Contaminated soil can compromise the environment if not properly handled and disposed of correctly. Therefore, if you are planning on excavating your property for construction, renovation or landscaping work, you should think about the disposal options for your excavated waste. In general, if your soil is clean, you can reuse it within your worksite for applications such as backfilling and gardening. You can also sell the material for reuse in other properties for land development. However, if your soil has significant pollutants, you must make sure it is disposed of to prevent the spread of contamination. Here are the elements which indicate that your waste soil is not clean and cannot be handled as virgin excavated natural material.
Your excavated material cannot be categorised as clean soil if there are chemical residues. In simple terms, your land is contaminated if the ground has manufactured chemicals or even process residues. Often, these pollutants are linked to the previous usage of the lot. Therefore, you should perform a thorough review. There are numerous land applications which can lead to the contamination of soil. If your property has ever been used for industrial, commercial or agricultural purposes in the past, you should consider collecting samples and having them tested for chemical residues.

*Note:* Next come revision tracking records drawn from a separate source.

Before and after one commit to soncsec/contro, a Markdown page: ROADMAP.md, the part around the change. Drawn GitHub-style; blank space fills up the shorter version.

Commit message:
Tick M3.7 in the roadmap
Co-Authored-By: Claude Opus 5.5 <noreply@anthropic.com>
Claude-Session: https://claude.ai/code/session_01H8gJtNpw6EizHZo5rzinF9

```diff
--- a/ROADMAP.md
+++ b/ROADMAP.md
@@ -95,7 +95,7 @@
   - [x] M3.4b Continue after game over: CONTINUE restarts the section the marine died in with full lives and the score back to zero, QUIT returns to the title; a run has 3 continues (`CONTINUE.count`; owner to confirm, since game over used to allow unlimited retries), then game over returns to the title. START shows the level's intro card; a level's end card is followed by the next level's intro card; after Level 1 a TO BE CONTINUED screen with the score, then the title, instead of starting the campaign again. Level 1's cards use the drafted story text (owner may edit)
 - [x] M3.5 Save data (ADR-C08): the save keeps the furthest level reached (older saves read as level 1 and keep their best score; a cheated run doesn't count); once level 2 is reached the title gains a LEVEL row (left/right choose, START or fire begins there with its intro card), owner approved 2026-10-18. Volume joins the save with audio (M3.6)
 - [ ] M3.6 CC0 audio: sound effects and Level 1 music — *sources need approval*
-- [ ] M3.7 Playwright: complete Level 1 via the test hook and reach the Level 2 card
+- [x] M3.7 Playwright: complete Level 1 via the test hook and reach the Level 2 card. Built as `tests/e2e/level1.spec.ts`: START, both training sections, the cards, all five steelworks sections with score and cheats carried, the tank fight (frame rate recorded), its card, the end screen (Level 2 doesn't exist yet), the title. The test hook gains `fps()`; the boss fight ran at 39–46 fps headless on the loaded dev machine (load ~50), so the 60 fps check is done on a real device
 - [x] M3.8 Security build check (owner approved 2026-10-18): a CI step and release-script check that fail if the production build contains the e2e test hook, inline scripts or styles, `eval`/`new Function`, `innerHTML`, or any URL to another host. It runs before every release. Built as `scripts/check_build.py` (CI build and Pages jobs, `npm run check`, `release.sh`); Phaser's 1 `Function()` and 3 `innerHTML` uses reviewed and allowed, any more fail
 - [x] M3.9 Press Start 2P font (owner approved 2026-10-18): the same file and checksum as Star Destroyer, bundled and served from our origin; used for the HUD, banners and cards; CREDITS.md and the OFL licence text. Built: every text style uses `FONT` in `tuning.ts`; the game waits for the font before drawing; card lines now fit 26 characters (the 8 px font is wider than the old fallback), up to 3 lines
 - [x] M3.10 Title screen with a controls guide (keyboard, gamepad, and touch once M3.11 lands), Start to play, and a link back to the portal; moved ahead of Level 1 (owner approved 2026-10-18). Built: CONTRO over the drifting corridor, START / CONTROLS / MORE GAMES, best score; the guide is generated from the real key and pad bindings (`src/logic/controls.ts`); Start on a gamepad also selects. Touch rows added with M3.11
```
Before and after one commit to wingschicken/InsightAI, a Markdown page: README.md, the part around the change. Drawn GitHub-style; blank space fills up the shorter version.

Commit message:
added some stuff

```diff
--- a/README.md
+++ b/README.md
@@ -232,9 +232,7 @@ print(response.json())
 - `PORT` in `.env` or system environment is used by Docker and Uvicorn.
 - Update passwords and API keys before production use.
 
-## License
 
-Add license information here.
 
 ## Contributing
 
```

Excavated soil with sulphate ores or related compounds cannot be handled like clean or virgin waste. In general, acid sulphate earth has numerous detrimental effects. If the material is reused in the worksite or sold for other applications, it will cause significant problems. For instance, if it is applied around flora and fauna, the acidity will deter growth and cause the death of sensitive organisms. Also, sulphates have a corrosive effect on buildings. If the soil is applied near concrete or steel buildings, premature degradation will occur. When planning your excavation project, you should check the acid sulphate risk maps from your local council before formulating a disposal plan.
Asbestos is a natural mineral which has hazardous effects when inhaled. Typically, if the fibres of the material are inhaled, the respiratory system will be damaged, and the affected individual could develop lung cancer or asbestosis. Therefore, you should check the local asbestos risk maps to determine if your land contains this dangerous material. High-risk areas are assumed to be contaminated, but you can have your soil tested for confirmation.
Waste soil management can be a challenging process. Therefore, you should consult your disposal expert for guidelines on handling your clean or contaminated excavated material. Contact your local excavation services for more information and assistance.